This is a course guide for the First Year Seminar "So, Where Are You From?" taught by Dr. Stigter-Hayden
The word BEAM superimposed over an architectural drawing of columns and beams

A better way to think about your sources

 

Red text: "Background." Image: icon of an open book with a globe above it, circled by a red background Green text: "Exhibit." Image: icon of a paper on an envelope with a magnifying glass, circled by a greenbackground Purple text: "Argument." Image: icon of stacked pages of an article circled by a purple background Yellow text: "Method." Image: icon of different charts, circled by a yellow background

Explanation

Factual information that provides an overview of or context for a topic.

Sources that will be analyzed or interpreted

Critical views from other scholars or commentators that can be agreed with, disagreed with, or built upon.

The method and theories used to shape a research methodology, approach, or analytical lens

Examples

Encyclopedia entries, overviews in books, statistics, historical newspaper articles

Text of a novel, field observation, focus group data, interviews, performances, results from an experiment

Scholarly articles, books, critical reviews, editorials

references to theorists (Foucault, Said) or theories (feminism, critical race theory), information on a research methodology

Where are you most likely to use these sources?

Introduction

Body, Results section

Body, sometimes in the Introduction or a Literature Review

Methods section, sometimes referenced in the Introduction or the Body

Rather than only think about whether a source is primary, secondary, or tertiary; instead think about how you are going to use that source. If you have at least one source in each category, your writing will be stronger and your arguments will be better supported.

Sources can serve more than one function!

For instance, a journal article could:

  • provide background information on a topic
  • serve as an exhibit you will analyze
  • make an argument for you to respond to
  • or could include a method for you to follow in organizing your own data gathering and reporting

However, some sources are focused on a single function.  For example, an encyclopedia entry on “Alzheimer's disease” is likely to only serve as background information.

Credits:

The BEAM method is from: Bizup, Joseph. “BEAM: A Rhetorical Vocabulary for Teaching Research-Based Writing.Rhetoric Review 27.1 (2008): 72-86.
This page is adapted from "Source Functions: Background, Exhibits, Argument, Method (BEAM)" from the University of California Merced Library.

Image Credits:

BEAM title image: 10. Column and Beam Details - Hantz House, 855 Fairview Drive, Fayetteville, Washington County, AR Drawings from Survey HABS AR-54 created by the Historic American Buildings Survey is in the Public Domain.
Background icon: Investigation created by Nhor Phai is used under Flaticon.com's license.
Exhibit icon: Encyclopedia created by Talha Dogar is used under Flaticon.com's license.
Argument icon: Application created by Freepik is used under Flaticon.com's license.
Method icon: Pie chart created by Freepik is used under Flaticon.com's license.

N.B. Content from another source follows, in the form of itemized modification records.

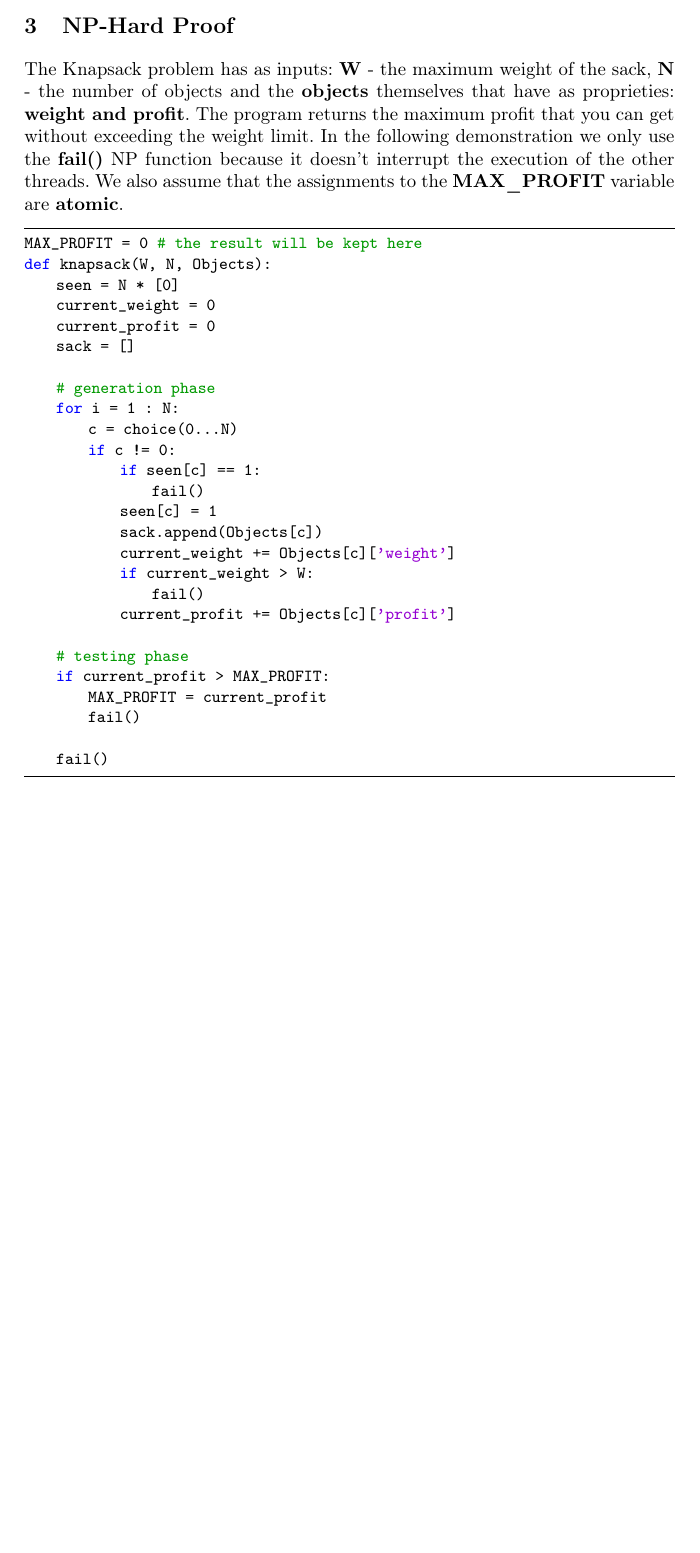
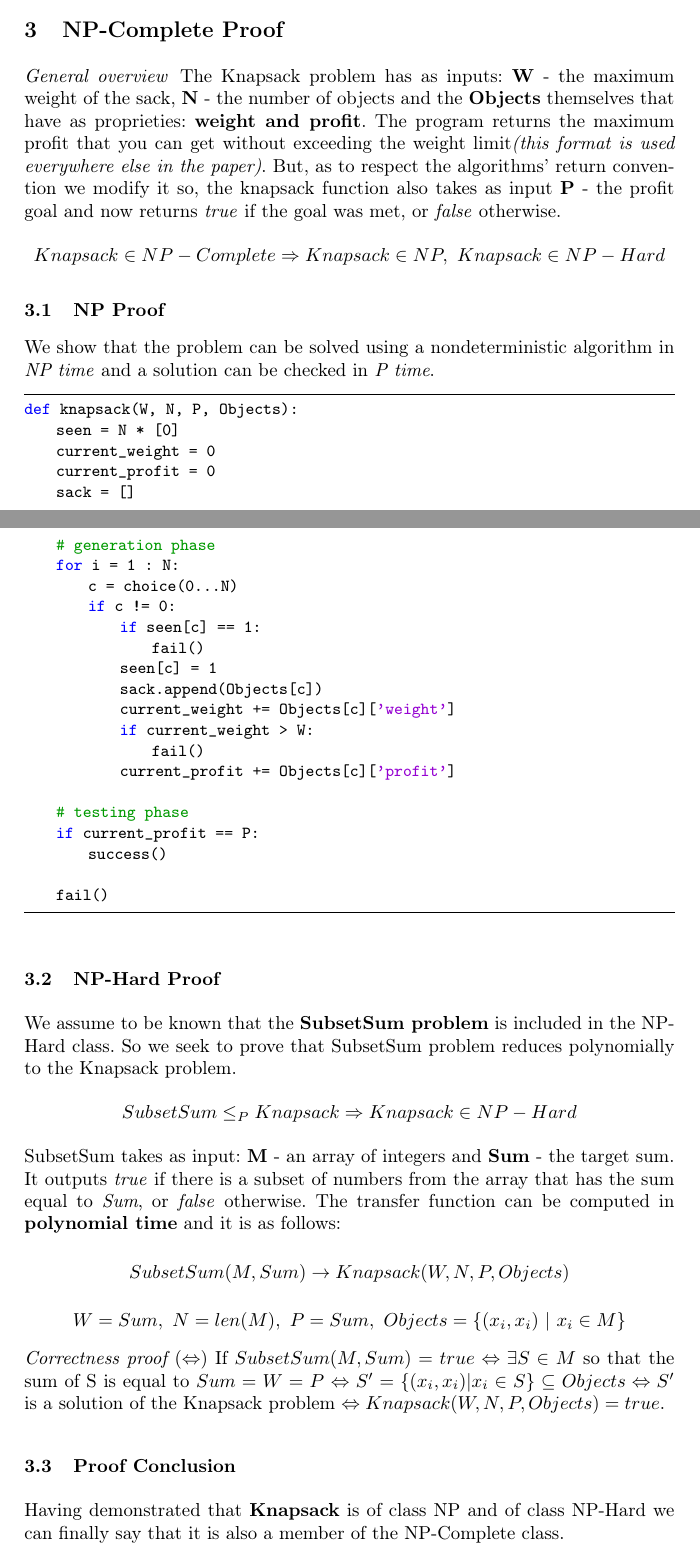
Before and after one commit to andreirusanescu/Algorithm-Analysis-Knapsack-Problem, a LaTeX paper (raport.tex): part of page 3 of 15 before the commit and two parts of pages 2 and 3 of 16 after it, the two joined at a grey line, cut so that both start at the same text, the shorter picture padded with empty space. Compiled offline with pdfLaTeX.

Commit message:
add NP, NPH, NPC, proofs

```diff
--- a/raport.tex
+++ b/raport.tex
@@ -125,13 +125,19 @@ overload in telecommunication systems.
 \end{itemize}
 
 %TODO: Amir:
-\newpage
-\section{NP-Hard Proof}
-The Knapsack problem has as inputs: \textbf{W} - the maximum weight of the sack, \textbf{N} - the number of objects and the \textbf{objects} themselves that have as proprieties: \textbf{weight and profit}. The program returns the maximum profit that you can get without exceeding the weight limit. In the following demonstration we only use the \textbf{fail()} NP function because it doesn't interrupt the execution of the other threads. We also assume that the assignments to the \textbf{MAX\_PROFIT} variable are \textbf{atomic}.
+\section{NP-Complete Proof}
+\paragraph{General overview}
+The Knapsack problem has as inputs: \textbf{W} - the maximum weight of the sack, \textbf{N} - the number of objects and the \textbf{Objects} themselves that have as proprieties: \textbf{weight and profit}. The program returns the maximum profit that you can get without exceeding the weight limit\textit{(this format is used everywhere else in the paper)}. But, as to respect the algorithms' return convention we modify it so, the knapsack function also takes as input \textbf{P} - the profit goal and now returns \textit{true} if the goal was met, or \textit{false} otherwise.
+
+\[
+ Knapsack \in NP-Complete \Rightarrow Knapsack \in NP,\ Knapsack \in NP-Hard
+\]
+\subsection{NP Proof}
+We show that the problem can be solved using a nondeterministic algorithm in \textit{NP time} and a solution can be checked in \textit{P time}.
+
 
 \begin{lstlisting}[language=Python]
-MAX_PROFIT = 0 # the result will be kept here
-def knapsack(W, N, Objects):
+def knapsack(W, N, P, Objects):
     seen = N * [0]
     current_weight = 0
     current_profit = 0
@@ -151,16 +157,29 @@ def knapsack(W, N, Objects):
             current_profit += Objects[c]['profit']
 
     # testing phase
-    if current_profit > MAX_PROFIT:
-        MAX_PROFIT = current_profit
-        fail()
+    if current_profit == P:
+        success()
 
     fail()
+\end{lstlisting}
+
+\subsection{NP-Hard Proof}
+We assume to be known that the \textbf{SubsetSum problem} is included in the NP-Hard class. So we seek to prove that SubsetSum problem reduces polynomially to the Knapsack problem.
+\[
+Subset Sum \leq_{P} Knapsack \Rightarrow Knapsack \in NP-Hard
+\]
+SubsetSum takes as input: \textbf{M} - an array of integers and \textbf{Sum} - the target sum. It outputs \textit{true} if there is a subset of numbers from the array that has the sum equal to \textit{Sum}, or \textit{false} otherwise.
+The transfer function can be computed in \textbf{polynomial time} and it is as follows:
+
+\[SubsetSum(M, Sum) \rightarrow Knapsack(W, N, P, Objects)\]
+\[W = Sum, \ N = len(M), \ P = Sum, \ Objects = \{(x_i,x_i)\ |\ x_i \in M \} \]
+\textit{Correctness proof $(\Leftrightarrow)$} If $SubsetSum(M, Sum) = true \Leftrightarrow \exists S\in M$ so that the sum of S is equal to $Sum = W = P$ $\Leftrightarrow S' = \{(x_i, x_i) | x_i \in S\} \subseteq Objects \Leftrightarrow S'$ is a solution of the Knapsack problem $\Leftrightarrow Knapsack(W, N, P, Objects) = true$.
 
 
+\subsection{Proof Conclusion}
+Having demonstrated that \textbf{Knapsack} is of class NP and of class NP-Hard we can finally say that it is also a member of the NP-Complete class.
 
 
-\end{lstlisting}
 % Andrei:
 \section{Description of the algorithms}
 \subsection{Dynamic programming}
```
Also changed, not shown: raport.pdf, raport.tex (8 more changed lines).
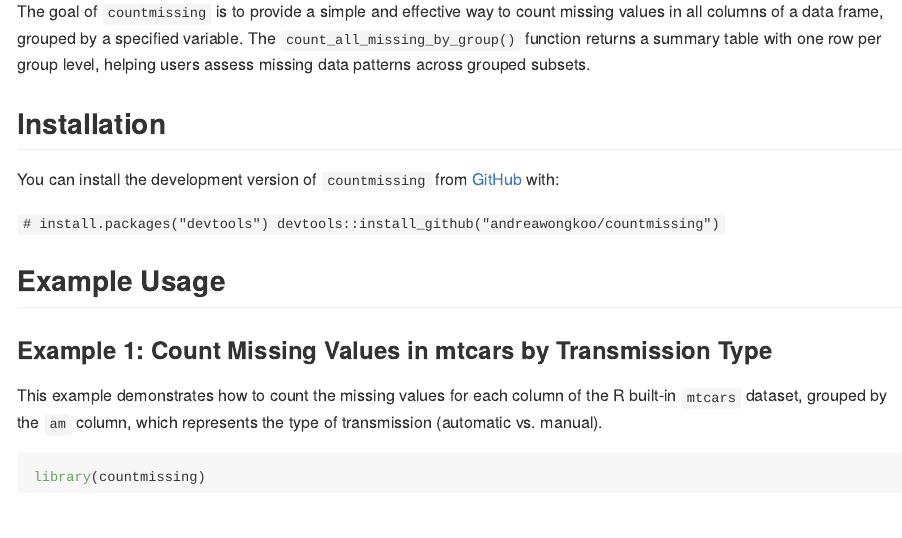
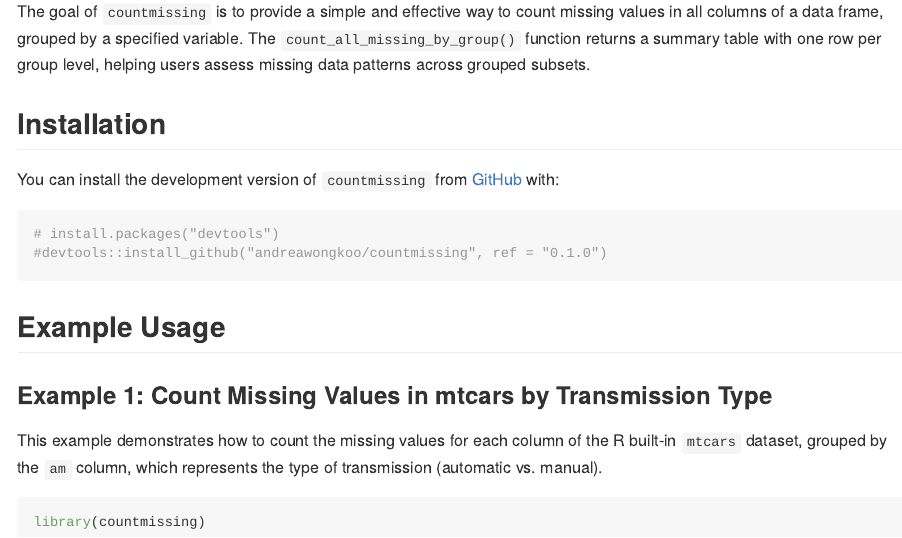
Before and after one commit to stat545ubc-2024/assignment-b2-andreawongkoo, an R Markdown document (README.Rmd): the page in a window 1100 px wide, from 110 px down. The pictures show the output file README.md that the author committed with the source, drawn offline in the style of GitHub.

Commit message:
readme update

````diff
--- a/README.Rmd
+++ b/README.Rmd
@@ -25,10 +25,10 @@ The goal of `countmissing` is to provide a simple and effective way to count mis
 
 You can install the development version of `countmissing` from [GitHub](https://github.com/) with:
 
-`
+``` {r}
 # install.packages("devtools")
-devtools::install_github("andreawongkoo/countmissing")
-`
+#devtools::install_github("andreawongkoo/countmissing", ref = "0.1.0")
+```
 
 
 ## Example Usage
````
Also changed, not shown: README.md.
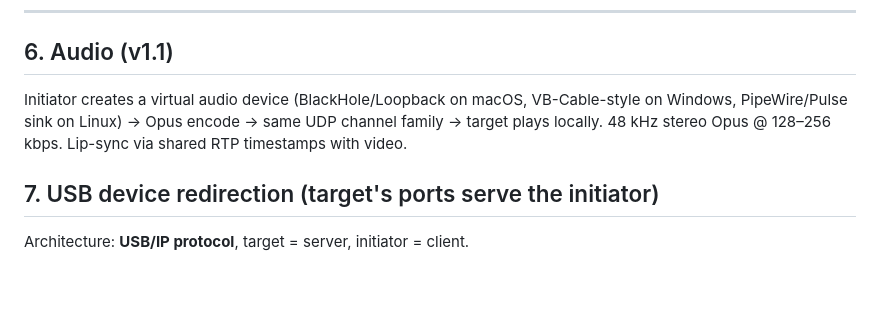
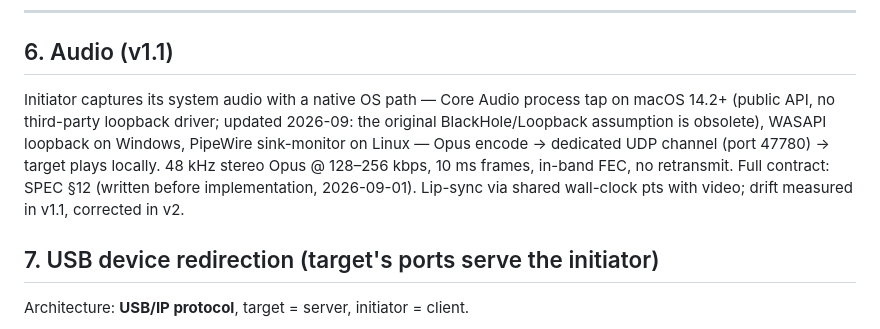
Before and after one commit to BaiTian6641/ThunderLink, a Markdown page: PLAN.md, the part around the change. Drawn GitHub-style; blank space fills up the shorter version.

```diff
--- a/PLAN.md
+++ b/PLAN.md
@@ -221,10 +221,15 @@ If unreadable, synthesize a standard EDID matching the panel's native mode.
 ---
 
 ## 6. Audio (v1.1)
-Initiator creates a virtual audio device (BlackHole/Loopback on macOS,
-VB-Cable-style on Windows, PipeWire/Pulse sink on Linux) → Opus encode →
-same UDP channel family → target plays locally. 48 kHz stereo Opus @
-128–256 kbps. Lip-sync via shared RTP timestamps with video.
+Initiator captures its system audio with a native OS path — Core Audio
+process tap on macOS 14.2+ (public API, no third-party loopback driver;
+updated 2026-09: the original BlackHole/Loopback assumption is obsolete),
+WASAPI loopback on Windows, PipeWire sink-monitor on Linux — Opus encode
+→ dedicated UDP channel (port 47780) → target plays locally. 48 kHz
+stereo Opus @ 128–256 kbps, 10 ms frames, in-band FEC, no retransmit.
+Full contract: SPEC §12 (written before implementation, 2026-09-01).
+Lip-sync via shared wall-clock pts with video; drift measured in v1.1,
+corrected in v2.
 
 ## 7. USB device redirection (target's ports serve the initiator)
 
```
Also changed, not shown: SPEC.md (+73 -0 lines).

Source Types

 

an arrow in the bullseye of a targetWhen evaluating the quality of the information you are using, it is useful to identify if you are using a Primary, Secondary, or Tertiary source. By doing so, you will be able recognize if the author is reporting on his/her own first hand experiences or relying on the views of others.

One easy way to think about the differences between these types of sources is to think of them as concentric rings on a target.  Primary sources are the bullseye (a first-person account of an event or experience), secondary sources are the first ring (one step removed, commenting on and interpreting the primary source), tertiary are the outer ring (compiling and pointing the researcher to the secondary sources).

Source Type

Examples

When Would I Use This Type?

Primary
A primary source is a first person account by someone who experienced or witnessed an event. This original document has not been previously published or interpreted by anyone else.

First person account of an event

First publication of a scientific study

Speech or lecture

Original artwork

Handwritten manuscript

Letters between two people

A diary

Historical documents, e.g. Bill of Rights

Primary sources provide first hand accounts of events that were documented later.

A primary source is useful if you want to provide direct evidence of an event or time in history.

When you use primary sources you have to start by asking a lot of questions about the source itself. It's important to consider who created the document and for what purpose, among other things. 

Secondary
A secondary source is one step removed from the primary original source. The author is reexamining, interpreting and forming conclusions based on the information that is conveyed in the primary source. 

Newspaper reporting on a scientific study

Review of a music CD or art show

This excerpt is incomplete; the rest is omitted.